What needs to be done — Every line below that includes the word "rhat" needs to be copied.

Change listing data —
+ + +

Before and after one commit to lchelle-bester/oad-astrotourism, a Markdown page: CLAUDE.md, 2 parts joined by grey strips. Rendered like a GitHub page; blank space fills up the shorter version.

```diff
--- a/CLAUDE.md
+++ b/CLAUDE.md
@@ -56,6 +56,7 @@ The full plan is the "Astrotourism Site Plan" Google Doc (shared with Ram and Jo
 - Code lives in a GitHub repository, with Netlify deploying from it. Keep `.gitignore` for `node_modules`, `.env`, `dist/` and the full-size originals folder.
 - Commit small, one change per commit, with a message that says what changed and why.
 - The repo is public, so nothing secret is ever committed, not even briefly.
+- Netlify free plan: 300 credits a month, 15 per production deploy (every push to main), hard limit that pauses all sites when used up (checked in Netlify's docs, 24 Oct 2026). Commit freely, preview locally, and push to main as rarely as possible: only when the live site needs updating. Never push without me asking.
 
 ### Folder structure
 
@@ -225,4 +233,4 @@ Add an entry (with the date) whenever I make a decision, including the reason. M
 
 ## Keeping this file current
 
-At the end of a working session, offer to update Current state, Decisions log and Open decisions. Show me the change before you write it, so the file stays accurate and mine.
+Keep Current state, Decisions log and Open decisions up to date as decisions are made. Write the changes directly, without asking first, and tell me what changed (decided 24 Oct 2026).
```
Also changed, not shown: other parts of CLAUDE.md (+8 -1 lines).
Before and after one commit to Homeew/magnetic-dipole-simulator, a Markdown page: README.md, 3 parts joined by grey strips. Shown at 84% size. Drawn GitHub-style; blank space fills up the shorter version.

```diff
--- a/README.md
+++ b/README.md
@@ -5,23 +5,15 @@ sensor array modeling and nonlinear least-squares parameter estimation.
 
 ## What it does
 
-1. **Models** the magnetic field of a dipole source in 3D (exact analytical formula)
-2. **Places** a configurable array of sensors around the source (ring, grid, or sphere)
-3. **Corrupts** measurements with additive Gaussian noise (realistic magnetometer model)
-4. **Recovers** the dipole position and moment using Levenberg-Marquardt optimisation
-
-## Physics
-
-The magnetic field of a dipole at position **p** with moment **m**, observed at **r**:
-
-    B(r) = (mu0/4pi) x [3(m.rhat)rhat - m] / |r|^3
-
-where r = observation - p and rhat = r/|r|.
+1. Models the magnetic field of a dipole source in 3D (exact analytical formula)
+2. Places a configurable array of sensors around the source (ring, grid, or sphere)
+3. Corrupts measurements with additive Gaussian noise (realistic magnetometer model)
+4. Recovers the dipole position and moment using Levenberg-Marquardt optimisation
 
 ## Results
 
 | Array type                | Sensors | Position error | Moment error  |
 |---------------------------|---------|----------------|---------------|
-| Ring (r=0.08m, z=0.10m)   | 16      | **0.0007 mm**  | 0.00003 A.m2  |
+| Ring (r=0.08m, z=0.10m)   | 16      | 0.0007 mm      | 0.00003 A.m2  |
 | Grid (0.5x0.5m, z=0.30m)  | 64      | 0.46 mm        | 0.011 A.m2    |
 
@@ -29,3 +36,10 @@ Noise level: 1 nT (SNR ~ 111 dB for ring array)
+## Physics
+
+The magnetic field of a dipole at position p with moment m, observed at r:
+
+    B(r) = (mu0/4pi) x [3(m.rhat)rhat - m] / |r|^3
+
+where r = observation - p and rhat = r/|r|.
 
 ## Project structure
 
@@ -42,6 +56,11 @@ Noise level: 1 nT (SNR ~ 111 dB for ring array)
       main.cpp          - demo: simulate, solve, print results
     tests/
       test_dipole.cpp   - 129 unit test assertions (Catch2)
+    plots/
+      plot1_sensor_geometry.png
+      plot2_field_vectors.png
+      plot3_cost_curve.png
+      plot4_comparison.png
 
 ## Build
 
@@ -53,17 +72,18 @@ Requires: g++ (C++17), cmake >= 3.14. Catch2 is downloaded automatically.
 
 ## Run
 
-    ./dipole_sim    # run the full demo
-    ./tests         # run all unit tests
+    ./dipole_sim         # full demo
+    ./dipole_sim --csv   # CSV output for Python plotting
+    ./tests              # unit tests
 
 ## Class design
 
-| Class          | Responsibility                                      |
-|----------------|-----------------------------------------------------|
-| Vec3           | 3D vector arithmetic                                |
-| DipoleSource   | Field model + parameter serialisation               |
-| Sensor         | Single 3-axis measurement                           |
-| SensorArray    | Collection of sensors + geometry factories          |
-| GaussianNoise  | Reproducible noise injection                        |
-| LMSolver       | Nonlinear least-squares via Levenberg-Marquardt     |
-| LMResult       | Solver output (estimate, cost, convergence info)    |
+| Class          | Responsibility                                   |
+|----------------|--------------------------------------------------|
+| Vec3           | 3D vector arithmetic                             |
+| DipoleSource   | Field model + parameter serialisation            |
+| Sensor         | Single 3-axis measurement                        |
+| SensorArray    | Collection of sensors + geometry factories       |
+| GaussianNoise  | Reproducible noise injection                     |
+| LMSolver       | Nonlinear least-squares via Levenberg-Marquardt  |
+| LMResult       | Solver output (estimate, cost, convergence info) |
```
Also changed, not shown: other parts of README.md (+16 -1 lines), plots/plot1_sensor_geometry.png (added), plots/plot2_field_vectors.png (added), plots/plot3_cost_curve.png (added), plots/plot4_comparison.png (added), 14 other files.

+ + +

Expected output —
-    B(r) = (mu0/4pi) x [3(m.rhat)rhat - m] / |r|^3
-where r = observation - p and rhat = r/|r|.
+    B(r) = (mu0/4pi) x [3(m.rhat)rhat - m] / |r|^3
+where r = observation - p and rhat = r/|r|.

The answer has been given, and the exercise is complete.